Karthik Kannan, Kazeon's vice president of marketing and business development, said the new features are meant to help compliance officers, internal counsel and records managers "make a decision about where they are in a case fairly early on, because it's a costly process."
The Case Manager can be layered over Kazeon's existing data classification, collection, litigation hold, and review and analysis tools for legal users who aren't experts in information technology. The Case Manager offers workflow capture, support for multiple tiers of reviewers and custodians, the ability to tag items for further review, and the ability to officially close out cases.
The review tool can be accessed remotely, which helps organizations with multiple reviewers and is useful when cross-border transmission of data is illegal. Other new collection and culling features include the option of fully indexed or index-less targeted collection. Legal users can also perform their own collection and culling without IT assistance using the case management application.
New concept search, updated collection support
Like competitors in the indexing space such as Recommind Inc. and StoredIQ Inc., Kazeon is adding support for concept search, otherwise known as ontology. Unlike straight indexing, which applies specific metadata to each document, concept search can offer insights into the proximity of keywords or phrases to one another, as well as information about the relationship between records. Concept search distinguishes between different meanings of the same word, i.e., whether Jaguar refers to a car or an animal.
Kannan said Kazeon's concept search algorithms are also self-learning, so that if a company always means Jaguar as in car, the console will no longer ask for clarification on that keyword.
Taneja Group's Taylor said ontological search is interesting technology, but might be ahead of the legal industry. "Courts are all just starting to move from keywords to metadata, in terms of what an opposing attorney will know to ask for," she said, adding that agreement on keywords for e-discovery has become a key part of the pre-trial negotiation process. "Lawyers are still most familiar and courts are still most expert on keyword searching."

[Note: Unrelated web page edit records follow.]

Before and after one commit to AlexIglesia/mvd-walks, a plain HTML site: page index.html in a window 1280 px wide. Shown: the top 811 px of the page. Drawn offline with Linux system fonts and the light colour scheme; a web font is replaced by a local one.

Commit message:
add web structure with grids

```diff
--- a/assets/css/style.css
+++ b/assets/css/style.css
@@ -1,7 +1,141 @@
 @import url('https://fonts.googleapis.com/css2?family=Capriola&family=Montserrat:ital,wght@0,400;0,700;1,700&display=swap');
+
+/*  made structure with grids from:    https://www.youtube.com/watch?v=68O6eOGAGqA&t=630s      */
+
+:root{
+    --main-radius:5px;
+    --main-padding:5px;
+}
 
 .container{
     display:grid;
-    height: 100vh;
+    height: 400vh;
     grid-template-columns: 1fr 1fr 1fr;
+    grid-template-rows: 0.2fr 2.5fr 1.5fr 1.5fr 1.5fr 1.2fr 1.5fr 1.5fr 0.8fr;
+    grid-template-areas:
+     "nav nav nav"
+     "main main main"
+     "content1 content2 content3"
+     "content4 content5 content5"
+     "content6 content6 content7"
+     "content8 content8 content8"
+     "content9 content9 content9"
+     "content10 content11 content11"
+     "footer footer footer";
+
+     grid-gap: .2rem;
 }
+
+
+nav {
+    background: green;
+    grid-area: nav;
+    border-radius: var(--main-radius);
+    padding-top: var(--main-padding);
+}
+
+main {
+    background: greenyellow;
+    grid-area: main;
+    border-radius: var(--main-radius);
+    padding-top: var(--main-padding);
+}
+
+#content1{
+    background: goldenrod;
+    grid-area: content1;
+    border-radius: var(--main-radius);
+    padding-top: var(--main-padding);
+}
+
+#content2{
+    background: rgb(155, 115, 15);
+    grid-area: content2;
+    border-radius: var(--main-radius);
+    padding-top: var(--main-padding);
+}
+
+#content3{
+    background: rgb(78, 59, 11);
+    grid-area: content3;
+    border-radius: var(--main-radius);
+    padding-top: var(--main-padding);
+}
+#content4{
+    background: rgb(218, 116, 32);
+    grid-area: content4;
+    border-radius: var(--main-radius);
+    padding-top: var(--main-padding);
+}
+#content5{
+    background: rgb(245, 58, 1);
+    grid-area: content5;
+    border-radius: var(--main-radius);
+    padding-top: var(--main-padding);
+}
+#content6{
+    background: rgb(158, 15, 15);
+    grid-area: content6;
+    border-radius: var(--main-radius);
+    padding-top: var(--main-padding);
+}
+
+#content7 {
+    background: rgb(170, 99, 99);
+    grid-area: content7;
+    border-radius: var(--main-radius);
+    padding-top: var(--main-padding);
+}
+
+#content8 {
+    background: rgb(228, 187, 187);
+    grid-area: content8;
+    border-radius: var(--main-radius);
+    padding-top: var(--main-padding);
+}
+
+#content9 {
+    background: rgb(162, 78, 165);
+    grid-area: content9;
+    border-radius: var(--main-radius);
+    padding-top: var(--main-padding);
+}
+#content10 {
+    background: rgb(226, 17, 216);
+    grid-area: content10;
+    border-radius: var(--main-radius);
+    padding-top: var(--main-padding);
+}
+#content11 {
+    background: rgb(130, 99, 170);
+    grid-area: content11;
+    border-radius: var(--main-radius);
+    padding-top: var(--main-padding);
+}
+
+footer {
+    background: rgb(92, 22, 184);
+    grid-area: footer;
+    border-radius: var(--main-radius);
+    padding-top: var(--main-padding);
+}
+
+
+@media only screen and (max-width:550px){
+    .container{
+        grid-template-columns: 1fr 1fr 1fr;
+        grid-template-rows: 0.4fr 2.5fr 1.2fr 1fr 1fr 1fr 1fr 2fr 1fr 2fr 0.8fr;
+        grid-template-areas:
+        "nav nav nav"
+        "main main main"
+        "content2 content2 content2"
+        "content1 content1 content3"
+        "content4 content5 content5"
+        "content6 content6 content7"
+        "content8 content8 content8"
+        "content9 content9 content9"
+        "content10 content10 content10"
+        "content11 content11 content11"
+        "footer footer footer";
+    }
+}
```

Brian Babineau, a senior analyst at Milford, Mass.-based Enterprise Strategy Group, pointed out that Kazeon's support for collection and culling of SharePoint files will also come in handy. "Right now, collections tend to involve PCs, email repositories and file shares," he said. "The latter is quickly moving to SharePoint, but Kazeon customers shouldn't care as they have all these data sources covered."